(User interface change data)

►

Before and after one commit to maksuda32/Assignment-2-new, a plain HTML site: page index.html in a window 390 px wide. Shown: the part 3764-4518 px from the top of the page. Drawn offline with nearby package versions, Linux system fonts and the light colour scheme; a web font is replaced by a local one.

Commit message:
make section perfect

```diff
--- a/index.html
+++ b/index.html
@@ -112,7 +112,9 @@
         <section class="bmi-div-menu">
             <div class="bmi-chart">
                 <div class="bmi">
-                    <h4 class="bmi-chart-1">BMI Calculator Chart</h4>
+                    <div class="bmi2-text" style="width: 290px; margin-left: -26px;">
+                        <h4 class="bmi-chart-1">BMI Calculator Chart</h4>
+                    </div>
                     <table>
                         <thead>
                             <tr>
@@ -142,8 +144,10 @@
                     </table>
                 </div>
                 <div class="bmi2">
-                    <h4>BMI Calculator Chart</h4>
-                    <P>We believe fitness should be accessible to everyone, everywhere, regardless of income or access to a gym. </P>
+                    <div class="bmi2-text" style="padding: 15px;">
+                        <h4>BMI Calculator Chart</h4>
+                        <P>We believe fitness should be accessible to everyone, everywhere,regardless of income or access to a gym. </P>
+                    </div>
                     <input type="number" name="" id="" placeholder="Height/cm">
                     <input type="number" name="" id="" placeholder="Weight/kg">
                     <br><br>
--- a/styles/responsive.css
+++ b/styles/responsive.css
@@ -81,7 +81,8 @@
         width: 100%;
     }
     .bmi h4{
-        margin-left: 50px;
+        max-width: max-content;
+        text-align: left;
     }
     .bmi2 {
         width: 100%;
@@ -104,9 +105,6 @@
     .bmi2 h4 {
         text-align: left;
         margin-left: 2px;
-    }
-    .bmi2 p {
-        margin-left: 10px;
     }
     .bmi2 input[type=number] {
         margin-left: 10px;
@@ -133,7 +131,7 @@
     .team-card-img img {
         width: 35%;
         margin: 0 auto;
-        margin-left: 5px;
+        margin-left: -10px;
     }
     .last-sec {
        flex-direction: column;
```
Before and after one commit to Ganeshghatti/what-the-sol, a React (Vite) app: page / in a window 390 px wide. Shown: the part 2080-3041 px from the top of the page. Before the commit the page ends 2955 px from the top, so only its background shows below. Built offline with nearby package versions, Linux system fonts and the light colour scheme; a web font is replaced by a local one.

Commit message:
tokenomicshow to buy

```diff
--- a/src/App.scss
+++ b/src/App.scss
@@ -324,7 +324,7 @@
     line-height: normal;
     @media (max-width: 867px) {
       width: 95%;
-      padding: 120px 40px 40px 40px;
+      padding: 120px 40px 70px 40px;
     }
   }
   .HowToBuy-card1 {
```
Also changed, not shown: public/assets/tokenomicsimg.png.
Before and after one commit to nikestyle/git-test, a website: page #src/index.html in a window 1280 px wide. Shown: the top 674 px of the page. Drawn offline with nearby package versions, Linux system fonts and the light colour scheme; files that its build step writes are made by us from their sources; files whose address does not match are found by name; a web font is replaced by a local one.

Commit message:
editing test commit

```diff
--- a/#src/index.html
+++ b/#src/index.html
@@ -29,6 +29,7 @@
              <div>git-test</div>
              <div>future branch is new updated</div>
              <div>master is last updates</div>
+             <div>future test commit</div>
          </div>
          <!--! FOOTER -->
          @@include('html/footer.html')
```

◄

Could you please repeat the data exactly as given?

Before and after one commit to maksuda32/Assignment-2-new, a plain HTML site: page index.html in a window 390 px wide. Shown: the part 3764-4518 px from the top of the page. Drawn offline with nearby package versions, Linux system fonts and the light colour scheme; a web font is replaced by a local one.

Commit message:
make section perfect

```diff
--- a/index.html
+++ b/index.html
@@ -112,7 +112,9 @@
         <section class="bmi-div-menu">
             <div class="bmi-chart">
                 <div class="bmi">
-                    <h4 class="bmi-chart-1">BMI Calculator Chart</h4>
+                    <div class="bmi2-text" style="width: 290px; margin-left: -26px;">
+                        <h4 class="bmi-chart-1">BMI Calculator Chart</h4>
+                    </div>
                     <table>
                         <thead>
                             <tr>
@@ -142,8 +144,10 @@
                     </table>
                 </div>
                 <div class="bmi2">
-                    <h4>BMI Calculator Chart</h4>
-                    <P>We believe fitness should be accessible to everyone, everywhere, regardless of income or access to a gym. </P>
+                    <div class="bmi2-text" style="padding: 15px;">
+                        <h4>BMI Calculator Chart</h4>
+                        <P>We believe fitness should be accessible to everyone, everywhere,regardless of income or access to a gym. </P>
+                    </div>
                     <input type="number" name="" id="" placeholder="Height/cm">
                     <input type="number" name="" id="" placeholder="Weight/kg">
                     <br><br>
--- a/styles/responsive.css
+++ b/styles/responsive.css
@@ -81,7 +81,8 @@
         width: 100%;
     }
     .bmi h4{
-        margin-left: 50px;
+        max-width: max-content;
+        text-align: left;
     }
     .bmi2 {
         width: 100%;
@@ -104,9 +105,6 @@
     .bmi2 h4 {
         text-align: left;
         margin-left: 2px;
-    }
-    .bmi2 p {
-        margin-left: 10px;
     }
     .bmi2 input[type=number] {
         margin-left: 10px;
@@ -133,7 +131,7 @@
     .team-card-img img {
         width: 35%;
         margin: 0 auto;
-        margin-left: 5px;
+        margin-left: -10px;
     }
     .last-sec {
        flex-direction: column;
```
Before and after one commit to Ganeshghatti/what-the-sol, a React (Vite) app: page / in a window 390 px wide. Shown: the part 2080-3041 px from the top of the page. Before the commit the page ends 2955 px from the top, so only its background shows below. Built offline with nearby package versions, Linux system fonts and the light colour scheme; a web font is replaced by a local one.

Commit message:
tokenomicshow to buy

```diff
--- a/src/App.scss
+++ b/src/App.scss
@@ -324,7 +324,7 @@
     line-height: normal;
     @media (max-width: 867px) {
       width: 95%;
-      padding: 120px 40px 40px 40px;
+      padding: 120px 40px 70px 40px;
     }
   }
   .HowToBuy-card1 {
```
Also changed, not shown: public/assets/tokenomicsimg.png.
Before and after one commit to nikestyle/git-test, a website: page #src/index.html in a window 1280 px wide. Shown: the top 674 px of the page. Drawn offline with nearby package versions, Linux system fonts and the light colour scheme; files that its build step writes are made by us from their sources; files whose address does not match are found by name; a web font is replaced by a local one.

Commit message:
editing test commit

```diff
--- a/#src/index.html
+++ b/#src/index.html
@@ -29,6 +29,7 @@
              <div>git-test</div>
              <div>future branch is new updated</div>
              <div>master is last updates</div>
+             <div>future test commit</div>
          </div>
          <!--! FOOTER -->
          @@include('html/footer.html')
```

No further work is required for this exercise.